That will generate all of the basic files you need for your application. I specified that I wanted to use MySQL as my database. The default for Rails is SQLite.

Start Your Application
At this point you have a working Rails site, but it doesn't do much. Go into your ritter2 folder and enter the following command:
That will start up an instance of your application, which you can access at http://localhost:3000. Nothing too exciting here, except that you have a running server in two commands. Go ahead and kill the server with Crtl-C.

Setup a Database User
Now we're going to setup the database for our Rails application. The first thing I always do is generate a new user for my Rails application to use. You can do that with the following:
mysql -u root -p
You will be prompted for your MySQL root password. After that you can enter the following commands:
grant all on *.* to  "ritter2"@"localhost" identified by "ritter2";

Setup Rails Communication to the Database
Now we need to tell Rails how to connect to the the database. We do that in the database.yml file in the config directory of our application. Open that up and put in the username and password for each database. Here's an example:

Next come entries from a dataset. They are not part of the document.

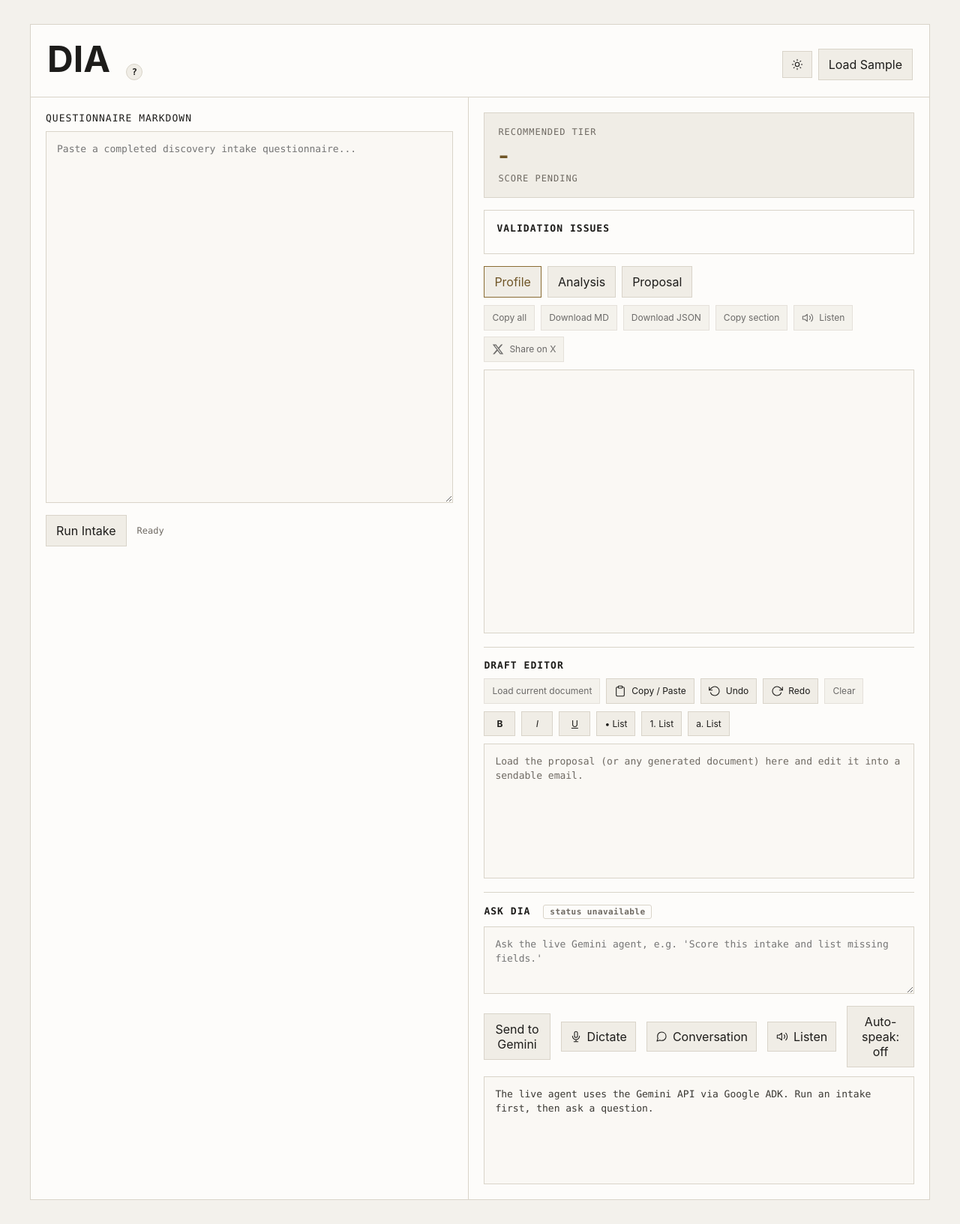
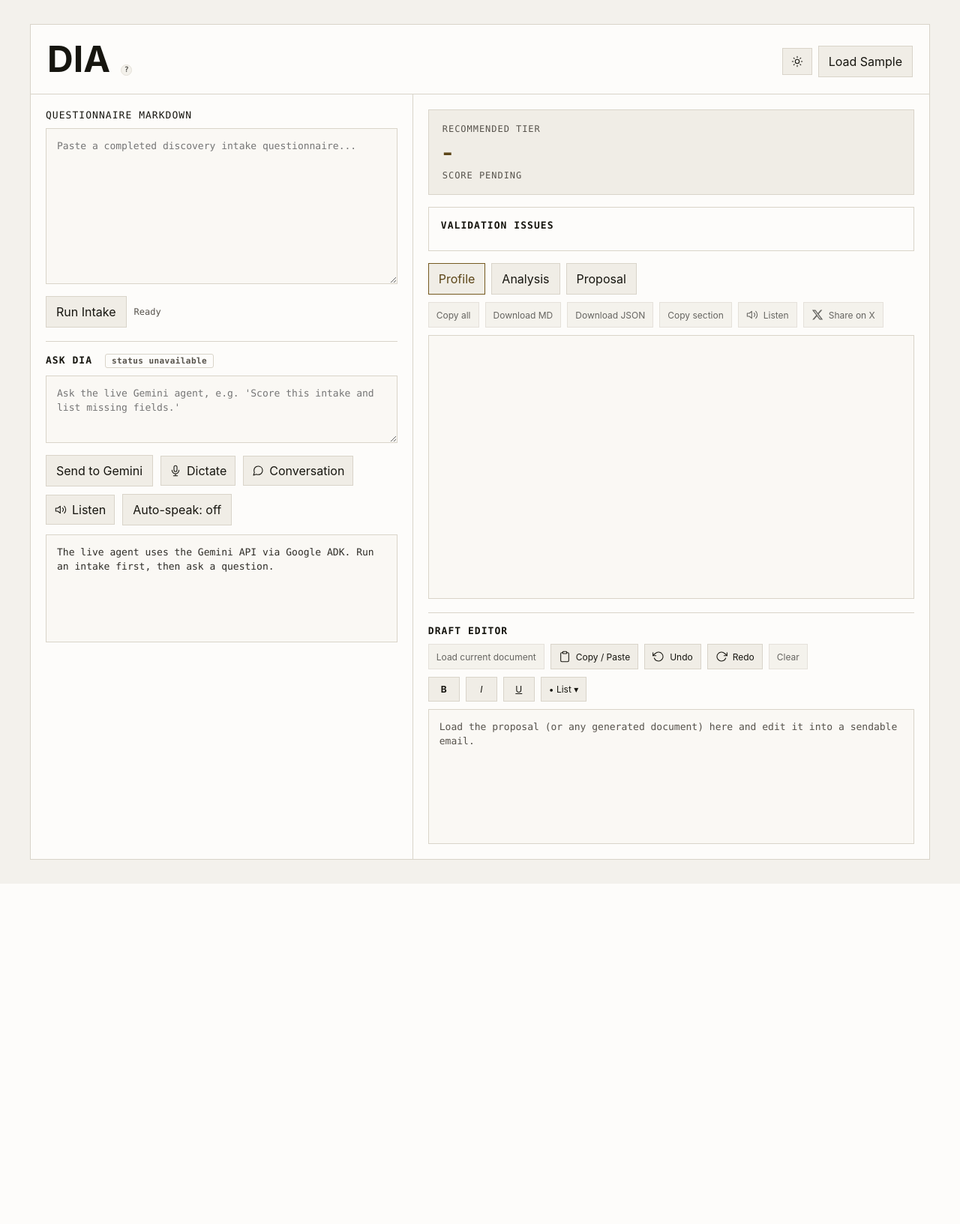
Before and after one commit to mdvnavy/Dia, a Python web app: template templates/index.html in a window 1280 px wide. Shown: the whole page at 75% size. After the commit the page ends 1179 px from the top, so only its background shows below. Run offline with Jinja, Linux system fonts and the light colour scheme; the template is opened without the code that fills it, so the values that code supplies are empty.

Commit message:
Demo polish: contrast, tooltip corner, list dropdown, layout flow
Per live-review feedback ahead of the demo recording:

- Raise secondary-text contrast in both themes (muted/soft/accent
  tones rebalanced; AA floor for the small mono text).
- Shrink the "?" affordance to a subtle superscript corner hugging the
  A in DIA; hover/focus/tap behavior and accessibility unchanged.
- Consolidate the bulleted/numbered/lettered trio into one List
  dropdown with full keyboard support (ArrowDown opens and focuses,
  arrows cycle, Escape closes back to the button).
- Restructure the flow around the post-intake workflow: Ask DIA moves
  directly under the intake upload, the questionnaire collapses
  automatically after a successful run (Run/status stay visible for
  re-runs, Edit intake re-expands), the textarea footprint shrinks,
  and the results + draft column takes the wider grid share. Action
  rows wrap so the narrower intake column never clips buttons.

Co-Authored-By: Claude Fable 5 <noreply@anthropic.com>

```diff
--- a/static/style.css
+++ b/static/style.css
@@ -4,11 +4,11 @@
   --raised: #1c1c1f;
   --inset: #101012;
   --border: #2a2a2e;
-  --text: #e8e8ec;
-  --soft: #cfcfd5;
-  --muted: #8d8d98;
+  --text: #eeeef2;
+  --soft: #d8d8df;
+  --muted: #a6a6b2;
   --accent: #c8a96e;
-  --accent-strong: #d6bd86;
+  --accent-strong: #dcc491;
   --good: #8bd39c;
   --mono: "JetBrains Mono", Consolas, monospace;
   --sans: Inter, ui-sans-serif, system-ui, -apple-system, BlinkMacSystemFont, "Segoe UI", sans-serif;
@@ -21,12 +21,12 @@ html[data-theme="light"] {
   --raised: #f0ede6;
   --inset: #faf8f4;
   --border: #d9d4c9;
-  --text: #1d1c1a;
-  --soft: #3a3833;
-  --muted: #6e6962;
-  --accent: #8a6c33;
-  --accent-strong: #6f5526;
-  --good: #1f6e3c;
+  --text: #16150f;
+  --soft: #2e2c27;
+  --muted: #56524b;
+  --accent: #75591f;
+  --accent-strong: #5c4517;
+  --good: #1a5f33;
   color-scheme: light;
 }
 
@@ -150,21 +150,29 @@ button.busy::after {
   padding: 22px;
 }
 
+/* Superscript-corner affordance: small, subtle, hugging the "A" in DIA. */
 .app-tip {
   position: relative;
   display: inline-block;
-  margin-left: 10px;
-  vertical-align: middle;
+  margin-left: 3px;
+  vertical-align: top;
 }
 
 .info-tip {
-  width: 22px;
-  height: 22px;
+  width: 15px;
+  height: 15px;
   padding: 0;
   border-radius: 50%;
   font-family: var(--mono);
-  font-size: 12px;
+  font-size: 10px;
   line-height: 1;
+  opacity: .7;
+}
+
+.info-tip:hover,
+.info-tip:focus-visible,
+.app-tip.open .info-tip {
+  opacity: 1;
 }
 
 .tip-bubble {
@@ -199,10 +207,29 @@ h1 {
   letter-spacing: 0;
 }
 
+/* The post-intake workflow (results + draft editor) is the star: it gets the
+   wider column, and the intake column stays compact. */
 .grid {
   display: grid;
-  grid-template-columns: minmax(0, 1fr) minmax(0, 1.05fr);
+  grid-template-columns: minmax(0, 1fr) minmax(0, 1.35fr);
   min-height: calc(100vh - 168px);
+}
+
+.intake-bar {
+  display: flex;
+  align-items: center;
+  justify-content: space-between;
+  gap: 10px;
+  margin-bottom: 10px;
+}
+
+.intake-bar label {
+  margin: 0;
+}
+
+#intakeToggle {
+  padding: 7px 10px;
+  font-size: 12px;
 }
 
 .pane {
@@ -226,7 +253,7 @@ label, h2 {
 
 textarea {
   width: 100%;
-  min-height: 62vh;
+  min-height: 26vh;
   resize: vertical;
   border: 1px solid var(--border);
   background: var(--inset);
@@ -239,9 +266,14 @@ textarea {
 
 .actions {
   display: flex;
+  flex-wrap: wrap;
   align-items: center;
-  gap: 14px;
+  gap: 10px;
   margin-top: 12px;
+}
+
+.actions button {
+  white-space: nowrap;
 }
 
 #status {
@@ -390,6 +422,33 @@ button.recording {
   min-width: 42px;
 }
 
+.list-menu {
+  position: relative;
+  display: inline-block;
+}
+
+.menu {
+  position: absolute;
+  top: calc(100% + 4px);
+  left: 0;
+  z-index: 30;
+  display: none;
+  flex-direction: column;
+  min-width: 150px;
+  border: 1px solid var(--border);
+  background: var(--raised);
+}
+
+.menu.open {
+  display: flex;
+}
+
+.menu-item {
+  border: 0;
+  text-align: left;
+  font-size: 12px;
+}
+
 .rich-editor {
   min-height: 180px;
   max-height: 46vh;
@@ -459,5 +518,5 @@ button.recording {
   .topbar { align-items: start; flex-direction: column; }
   .grid { grid-template-columns: 1fr; }
   .pane:first-child { border-right: 0; border-bottom: 1px solid var(--border); }
-  textarea { min-height: 42vh; }
+  textarea { min-height: 24vh; }
 }
--- a/templates/index.html
+++ b/templates/index.html
@@ -44,11 +44,38 @@
 
       <div class="grid">
         <section class="pane">
-          <label for="questionnaire">Questionnaire Markdown</label>
-          <textarea id="questionnaire" spellcheck="false" placeholder="Paste a completed discovery intake questionnaire..."></textarea>
+          <div class="intake-bar">
+            <label for="questionnaire">Questionnaire Markdown</label>
+            <button id="intakeToggle" type="button" aria-expanded="true" aria-controls="intakeBody" hidden>Collapse intake</button>
+          </div>
+          <div id="intakeBody">
+            <textarea id="questionnaire" spellcheck="false" placeholder="Paste a completed discovery intake questionnaire..."></textarea>
+          </div>
           <div class="actions">
             <button id="runAgent" type="button">Run Intake</button>
             <span id="status" role="status" aria-live="polite">Ready</span>
+          </div>
+
+          <div class="agent">
+            <h2>Ask DIA <small id="agentStatus" class="agent-badge">checking...</small></h2>
+            <textarea id="agentMessage" spellcheck="false" aria-label="Message for the Gemini agent" placeholder="Ask the live Gemini agent, e.g. 'Score this intake and list missing fields.'"></textarea>
+            <div class="actions">
+              <button id="runChat" type="button">Send to Gemini</button>
+              <button id="micButton" class="icon-button speech-input-only" type="button" aria-pressed="false" aria-label="Dictate a message">
+                <svg viewBox="0 0 24 24" aria-hidden="true"><path d="M12 2a3 3 0 0 0-3 3v6a3 3 0 0 0 6 0V5a3 3 0 0 0-3-3z"/><path d="M19 11a7 7 0 0 1-14 0M12 18v4M8 22h8"/></svg>
+                Dictate
+              </button>
+              <button id="conversationMode" class="icon-button speech-input-only" type="button" aria-pressed="false">
+                <svg viewBox="0 0 24 24" aria-hidden="true"><path d="M21 11.5a8.38 8.38 0 0 1-.9 3.8 8.5 8.5 0 0 1-7.6 4.7 8.38 8.38 0 0 1-3.8-.9L3 21l1.9-5.7a8.38 8.38 0 0 1-.9-3.8 8.5 8.5 0 0 1 4.7-7.6 8.38 8.38 0 0 1 3.8-.9h.5a8.48 8.48 0 0 1 8 8z"/></svg>
+                Conversation
+              </button>
+              <button id="listenAgent" class="icon-button speech-only" type="button" aria-pressed="false">
+                <svg viewBox="0 0 24 24" aria-hidden="true"><polygon points="11 5 6 9 2 9 2 15 6 15 11 19 11 5"/><path d="M19.07 4.93a10 10 0 0 1 0 14.14M15.54 8.46a5 5 0 0 1 0 7.07"/></svg>
+                <span class="speech-label">Listen</span>
+              </button>
+              <button id="autoSpeak" class="speech-only" type="button" aria-pressed="false">Auto-speak: off</button>
+            </div>
+            <pre id="agentOutput" aria-live="polite" aria-label="Agent reply">The live agent uses the Gemini API via Google ADK. Run an intake first, then ask a question.</pre>
           </div>
         </section>
 
@@ -105,34 +132,17 @@
               <button class="fmt" data-cmd="bold" type="button" aria-label="Bold"><strong>B</strong></button>
               <button class="fmt" data-cmd="italic" type="button" aria-label="Italic"><em>I</em></button>
               <button class="fmt" data-cmd="underline" type="button" aria-label="Underline"><u>U</u></button>
-              <button class="fmt" data-cmd="insertUnorderedList" type="button" aria-label="Bulleted list">&bull; List</button>
-              <button class="fmt" data-cmd="insertOrderedList" type="button" aria-label="Numbered list">1. List</button>
-              <button class="fmt" data-cmd="letteredList" type="button" aria-label="Lettered list">a. List</button>
+              <span class="list-menu">
+                <button id="listMenuButton" class="fmt" type="button" aria-haspopup="menu" aria-expanded="false">&bull; List <span aria-hidden="true">&#9662;</span></button>
+                <div id="listMenu" class="menu" role="menu" aria-label="List type">
+                  <button class="menu-item" role="menuitem" data-cmd="insertUnorderedList" type="button">&bull; Bulleted</button>
+                  <button class="menu-item" role="menuitem" data-cmd="insertOrderedList" type="button">1. Numbered</button>
+                  <button class="menu-item" role="menuitem" data-cmd="letteredList" type="button">a. Lettered</button>
+                </div>
+              </span>
             </div>
             <div id="draftEditor" class="rich-editor" contenteditable="true" spellcheck="true" role="textbox" aria-multiline="true" aria-labelledby="draftHeading" data-placeholder="Load the proposal (or any generated document) here and edit it into a sendable email."></div>
           </section>
-
-          <div class="agent">
-            <h2>Ask DIA <small id="agentStatus" class="agent-badge">checking...</small></h2>
-            <textarea id="agentMessage" spellcheck="false" aria-label="Message for the Gemini agent" placeholder="Ask the live Gemini agent, e.g. 'Score this intake and list missing fields.'"></textarea>
-            <div class="actions">
-              <button id="runChat" type="button">Send to Gemini</button>
-              <button id="micButton" class="icon-button speech-input-only" type="button" aria-pressed="false" aria-label="Dictate a message">
-                <svg viewBox="0 0 24 24" aria-hidden="true"><path d="M12 2a3 3 0 0 0-3 3v6a3 3 0 0 0 6 0V5a3 3 0 0 0-3-3z"/><path d="M19 11a7 7 0 0 1-14 0M12 18v4M8 22h8"/></svg>
-                Dictate
-              </button>
-              <button id="conversationMode" class="icon-button speech-input-only" type="button" aria-pressed="false">
-                <svg viewBox="0 0 24 24" aria-hidden="true"><path d="M21 11.5a8.38 8.38 0 0 1-.9 3.8 8.5 8.5 0 0 1-7.6 4.7 8.38 8.38 0 0 1-3.8-.9L3 21l1.9-5.7a8.38 8.38 0 0 1-.9-3.8 8.5 8.5 0 0 1 4.7-7.6 8.38 8.38 0 0 1 3.8-.9h.5a8.48 8.48 0 0 1 8 8z"/></svg>
-                Conversation
-              </button>
-              <button id="listenAgent" class="icon-button speech-only" type="button" aria-pressed="false">
-                <svg viewBox="0 0 24 24" aria-hidden="true"><polygon points="11 5 6 9 2 9 2 15 6 15 11 19 11 5"/><path d="M19.07 4.93a10 10 0 0 1 0 14.14M15.54 8.46a5 5 0 0 1 0 7.07"/></svg>
-                <span class="speech-label">Listen</span>
-              </button>
-              <button id="autoSpeak" class="speech-only" type="button" aria-pressed="false">Auto-speak: off</button>
-            </div>
-            <pre id="agentOutput" aria-live="polite" aria-label="Agent reply">The live agent uses the Gemini API via Google ADK. Run an intake first, then ask a question.</pre>
-          </div>
         </section>
       </div>
     </section>
```
Also changed, not shown: static/app.js (+81 -7 lines).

Create the Database
Now we want to tell Rails to create the databases. To do that run the following command from the application root:
rake db:create:all
That will create your databases for you.

In the next part of this series I will go through some of the key aspects of setting up authentication for a Rails application.

Sun, 23 Aug 2009 20:21:00 GMT


Once upon a time I wrote a Rails application called Ritter. It was for my Principles of Information Systems class and in my opinion exhibited everything that class was about. It is a twitter clone (approximately) smashed together with my alma mater, RIT. Anyways, the reason I bring this up is because I'm planning on writing a series of articles on how to write a similar application.

If you want to see a live demo you can check it out here.
The source code is available on github.